Cogra Moss is a shallow reservoir to the east of the village of Lamplugh on the western edge of the English Lake District. It was created by the damming of Rakegill Beck in about 1880, though its function as a water supply ceased in 1975. The reservoir, which is surrounded by forestry plantations on three sides, is popular with walkers and anglers.
Blake Fell is a hill in the Western part of the English Lake District. It is the highest point of the Loweswater Fells, an area of low grassy hills with steep sides overlooking the lake of Loweswater. The fell also overlooks the village of Loweswater, from which it can be climbed. An alternative route is from the Cogra Moss reservoir on its western slopes. Because the Loweswater Fells are a separate geographical unit, Blake Fell is a Marilyn. It is located in the Parish of Lamplugh.
The Western Fells occupy a triangular sector of the Lake District, bordered by the River Cocker to the north east and Wasdale to the south east. Westwards the hills diminish toward the coastal plain of Cumberland. At the central hub of the high country are Great Gable and its satellites, while two principal ridges fan out on either flank of Ennerdale, the western fells in effect being a great horseshoe around this long wild valley. Blake Fell and the other Loweswater Fells form the extremity of the northern arm.
The Loweswater Fells have been compared to the digits of a hand, radiating out south westward from the “palm” centred on Loweswater village. From the west these are Burnbank Fell, Blake Fell, Gavel Fell, Hen Comb and Mellbreak, the “thumb”.
Blake Fell is the highest hill in this group, the summit area being a long ridge running southwest along the “finger”. This begins above the shore of Loweswater, rising steeply through the mixed forestry of Holme Wood to the craggy height of Loweswater End. Atop the rise is Carling Knott (1,784 ft), the north eastern summit. The ridge then dips slightly, the landscape changing from rock outcrop to grass, before the final ascent to Blake Fell. A transverse ridge now connects northwards to Burnbank Fell, in truth an outlier of Blake Fell, but given separate status by Alfred Wainwright in his influential Pictorial Guide to the Lakeland Fells. Southward is the narrow grassy col of Fothergill Head, providing a much more tenuous link to Gavel Fell. The western slopes are heavily wooded with conifers and contoured by forest roads.

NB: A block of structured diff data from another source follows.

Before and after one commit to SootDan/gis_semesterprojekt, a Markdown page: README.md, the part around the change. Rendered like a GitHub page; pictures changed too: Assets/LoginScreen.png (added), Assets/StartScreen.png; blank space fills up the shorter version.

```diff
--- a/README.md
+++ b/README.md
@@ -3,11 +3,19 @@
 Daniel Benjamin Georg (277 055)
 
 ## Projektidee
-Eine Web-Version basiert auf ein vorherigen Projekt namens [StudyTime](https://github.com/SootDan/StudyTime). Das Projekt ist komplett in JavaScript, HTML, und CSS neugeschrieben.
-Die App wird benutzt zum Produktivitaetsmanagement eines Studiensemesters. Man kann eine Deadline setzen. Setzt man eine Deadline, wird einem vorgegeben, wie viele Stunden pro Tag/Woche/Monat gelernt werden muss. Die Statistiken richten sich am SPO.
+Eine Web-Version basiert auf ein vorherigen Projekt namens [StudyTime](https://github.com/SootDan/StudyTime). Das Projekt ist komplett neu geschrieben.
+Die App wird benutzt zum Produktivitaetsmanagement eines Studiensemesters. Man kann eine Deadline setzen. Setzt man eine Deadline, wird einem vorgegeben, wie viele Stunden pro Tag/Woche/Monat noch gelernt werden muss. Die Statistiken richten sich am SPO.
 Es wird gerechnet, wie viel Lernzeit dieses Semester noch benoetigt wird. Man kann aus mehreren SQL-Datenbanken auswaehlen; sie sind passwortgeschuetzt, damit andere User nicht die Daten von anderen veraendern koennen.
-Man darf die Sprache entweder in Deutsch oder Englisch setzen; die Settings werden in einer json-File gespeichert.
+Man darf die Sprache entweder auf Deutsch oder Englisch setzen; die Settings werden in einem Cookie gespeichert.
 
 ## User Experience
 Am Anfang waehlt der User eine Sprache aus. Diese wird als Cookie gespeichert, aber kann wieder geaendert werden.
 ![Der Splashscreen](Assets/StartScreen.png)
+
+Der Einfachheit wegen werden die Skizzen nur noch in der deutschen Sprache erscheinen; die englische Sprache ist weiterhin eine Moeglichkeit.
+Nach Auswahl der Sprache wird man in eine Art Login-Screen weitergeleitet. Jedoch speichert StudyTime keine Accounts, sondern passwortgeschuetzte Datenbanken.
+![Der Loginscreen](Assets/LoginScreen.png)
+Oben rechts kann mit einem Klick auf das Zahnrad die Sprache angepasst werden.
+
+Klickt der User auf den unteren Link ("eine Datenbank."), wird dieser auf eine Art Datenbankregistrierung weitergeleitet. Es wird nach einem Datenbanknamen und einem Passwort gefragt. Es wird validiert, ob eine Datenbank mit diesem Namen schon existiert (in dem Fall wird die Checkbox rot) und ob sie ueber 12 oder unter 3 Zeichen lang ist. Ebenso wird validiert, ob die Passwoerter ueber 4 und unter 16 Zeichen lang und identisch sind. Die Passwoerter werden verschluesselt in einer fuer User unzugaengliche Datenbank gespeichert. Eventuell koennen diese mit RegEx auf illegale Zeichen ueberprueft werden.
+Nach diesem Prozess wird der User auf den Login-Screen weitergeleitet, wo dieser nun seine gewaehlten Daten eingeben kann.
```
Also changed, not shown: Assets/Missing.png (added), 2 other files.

In addition to Carling Knott, Blake Fell has a number of other subsidiary tops. Descending south west from the summit are High Pen (1,558 ft), Low Pen (1,427 ft), Godworth (1,197 ft) and Kelton Fell (1,020 ft). Beyond lie the Croasdale road and the West Cumberland plain. Standing aloof from these tops, but still within Blake Fell’s orbit, is Knock Murton (1,467 ft). This is a steep sided fell, forested on the western flank and with sufficient prominence that it is only barely excluded from the list of Marilyns in its own right. Blake Fell also extends a western ridge over the prominent top of Sharp Knott (1,581 ft) and the wooded High Howes (1,027 ft), falling gently to the village of Lamplugh. These tops are recognised in some guidebooks.
Drainage from the western slopes flows via Sharp Knott Gill and Fother Gill to Cogra Moss. This is a reservoir sitting in the deep valley between Blake Fell and Knock Murton, a reed rimmed waterbody held back by a substantial dam at the western end. Also known as Arlecdon Reservoir, it has a depth of around 30 feet. The waters from this flank of the fell join the River Marron and ultimately the Derwent. The eastern face of Blake Fell flows either to Loweswater or to its outfall, ensuring that all of the drainage eventually runs to the River Derwent.